VMware has launched the second version of its Network Function Virtualization suite as it hopes to convince telcos to go down the same software-defined route its offered other data centres. And in so doing the company is infusing its core products with telco-grade features it thinks will be widely applicable.
Like just about any organisation capable of recognising a telephone, VMware's trekked to Mobile World Congress to reveal its plans. Virtzilla's have landed in three lumps.
First is VMware vCloud NFV 2.0, a bundle of vSphere with Operations Management, NSX, VSAN, vCloud Director for Service Providers, VMware Integrated OpenStack, vRealize Network Insight, vRealize Log Insight, vRealize Operations Advanced and VMware Site Recovery Manager.
The idea here is to help a “communications service provider” - a carrier or telco to you or I – to build a platform that makes it vastly simpler to introduce new services. Telcos are tired of over-the-top operators running apps over their networks, then creaming the profits. VMware thinks it can help carriers to offer new services far more quickly by virtualizing them. To get there, all a carrier needs to do is bin proprietary kit, put some x86 inside everywhere to run services and host virtualised storage. The NFV 2.0 bubdle will therefore let carriers bundle will let carriers create virtual networks, monitor those networks, protect the services with DR tools and create a well-managed service-spawning machine.
This isn't magic: VMware's people talked up new services in “months”, fast by telco standards but perhaps not for cloud-native folk.
Of course such folk don't obsess about reliability and security in quite the same was as telcos, so VMware is building that, too. And those efforts are going to become important to mainstream VMware users.
As explained to El Reg by Gabriele Di Piazza, VMware's veep for telco NFV products and solutions, VMware has a telco-centric development team doing things like strengthening multi-tenancy because isolation is the kind of things telcos get very antsy about.
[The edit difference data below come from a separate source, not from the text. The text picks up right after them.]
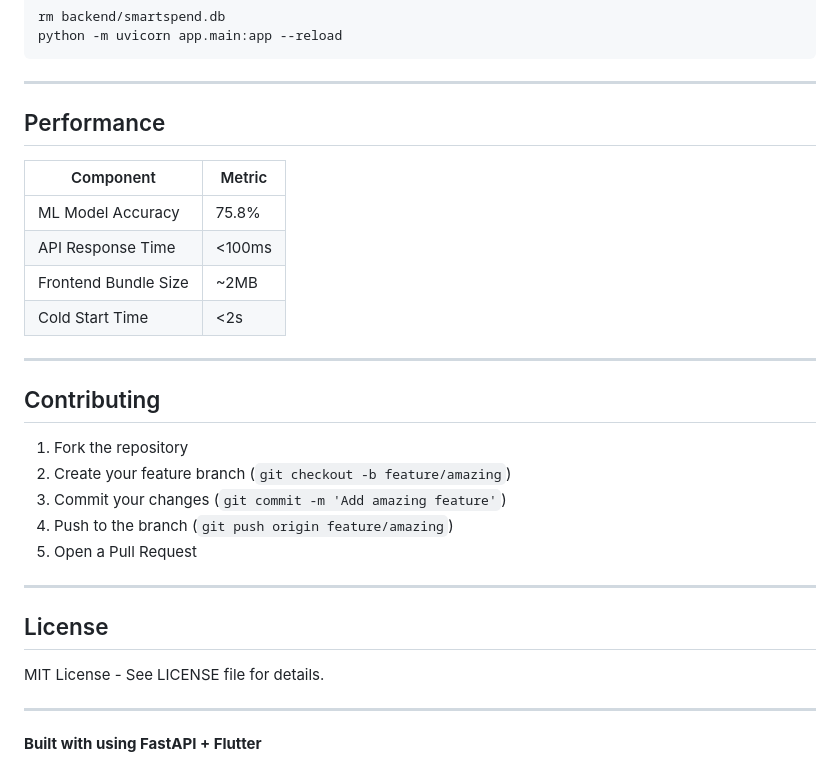
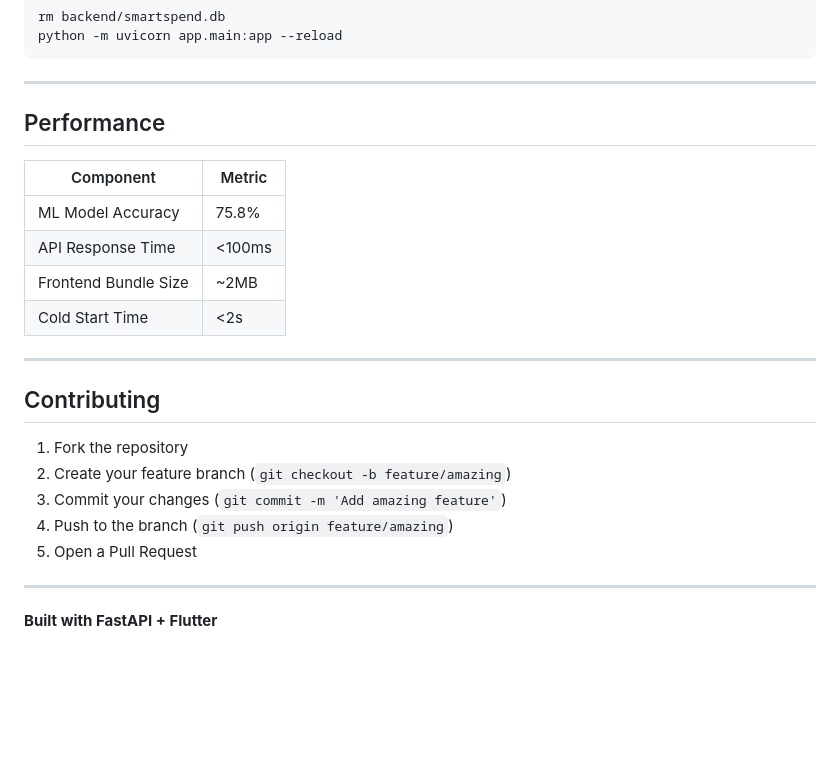
Before and after one commit to JanaStoichkova/smart_spend, a Markdown page: README.md, the part around one of its changes. Drawn GitHub-style; blank space fills up the shorter version.

```diff
--- a/README.md
+++ b/README.md
@@ -326,7 +239,7 @@ python -m uvicorn app.main:app --reload
 
 ---
 
-##  Performance
+## Performance
 
 | Component | Metric |
 |-----------|--------|
@@ -337,7 +250,7 @@ python -m uvicorn app.main:app --reload
 
 ---
 
-##  Contributing
+## Contributing
 
 1. Fork the repository
 2. Create your feature branch (`git checkout -b feature/amazing`)
@@ -347,10 +260,4 @@ python -m uvicorn app.main:app --reload
 
 ---
 
-##  License
-
-MIT License - See LICENSE file for details.
-
----
-
-**Built with  using FastAPI + Flutter**
+**Built with FastAPI + Flutter**
```
Also changed, not shown: other parts of README.md (+17 -104 lines), backend/README.md (deleted).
But those efforts are not being done by a discrete team inside of VMware cooking telco-specific cuts of VMware products. Instead, Di Piazza says “my team operates as an overlay team across multiple business units at VMware. We have an equivalent number of engineering resources building telco NFV extensions in our core products.”
“We are doing this because our CEO and CTO customers believe that many of the telco features we are experiencing right now for carrier deployment become relevant in very large IT environments.”
And perhaps in smaller ones, too, as the mass of VMware users with a virtualised server fleet start to use more public cloud.
VMware's second MWC effort is AirWatch-as-a-service for carriers. Virtzilla believes carriers like the idea of offering mobile-device-management-as-a-service. A new cut
The third is a tie-up with an outfit called HARMAN that has expertise in over-the-air software updates. VMware hopes that new relationship translates into an internet of things play, with HARMAN's stuff running inside VMware's NFV suite and giving telcos the ability to manage burgeoning fleets of things.
VMware's already made decent headway in NFV: the company says it has 80 deployments at “more than 45 CSPs” that collectively serve “more than 300 million” subscribers. ®